Another gentleman, who I now name for the first time, Mr. Pamplin, has been a most interesting friend during the last year.  Mr & Mrs Pamplin have got a house in the village where they have lived for some years.  I knew him by name when I first went to the garden as Mr. Pamplin the publisher of the ‘Phytologist’  He is a good botanist, so that we had rambles together.

May 20 Friday Mr Pamplin and I went to Pont-y-Glyn where we found the toothwort. We both enjoyed ourselves very much.

On 22 June, Wednesday Mr. Ellis of Brynbwlan and I went to the town of Barmouth, for the first time to me. I enjoyed myself exceedingly, and found many seaside plants new to me.

During last month [June] I became very ill with debility. I have been very faint and weak. I have brought it on by over-work – I have been so anxious to make Palé nice and satisfactory , both to Mr. Robertson and myself.  Dr. Hughes ordered me to the sea side, so that my wife, baby and myself left here for Towyn on 22 August, Monday. Towyn is a quiet, nice watering place, so that we had a pleasant time of it, but I was too weak to enjoy myself much. We lodged at the farmhouse of Tyddyndu with John Roberts, an acquaintance of Mr. Ellis. [ Mr Ellis shown in 1881 Census as farmer of Brynbwlan – where TR lodged before moving into his house in Palé gardens.] During my stay I botanised along the seaside from near Aberdovey to the river Dysini, and a good deal of Towyn Marsh. I found many plants new to me too numerous to mention. We stayed for a week which gave me much strength.

My wife and I went to the sale at Aberhirnant on the 28 September, Wednesday. I thought it a beautiful locality.

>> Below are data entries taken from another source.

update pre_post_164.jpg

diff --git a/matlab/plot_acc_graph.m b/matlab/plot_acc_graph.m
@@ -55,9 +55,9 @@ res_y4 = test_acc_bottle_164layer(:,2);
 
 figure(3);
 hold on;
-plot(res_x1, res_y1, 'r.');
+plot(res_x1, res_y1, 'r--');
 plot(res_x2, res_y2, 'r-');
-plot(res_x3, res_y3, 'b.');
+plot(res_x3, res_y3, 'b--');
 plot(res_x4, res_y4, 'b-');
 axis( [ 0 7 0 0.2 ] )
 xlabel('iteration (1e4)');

24 & 25 October I was with Mr. Dean at Chester buying trees at Eaton Rd Nurseries. Mr. Dean and Mr. Joshua Dean, who also went, were very kind to me. I felt much better when I got back.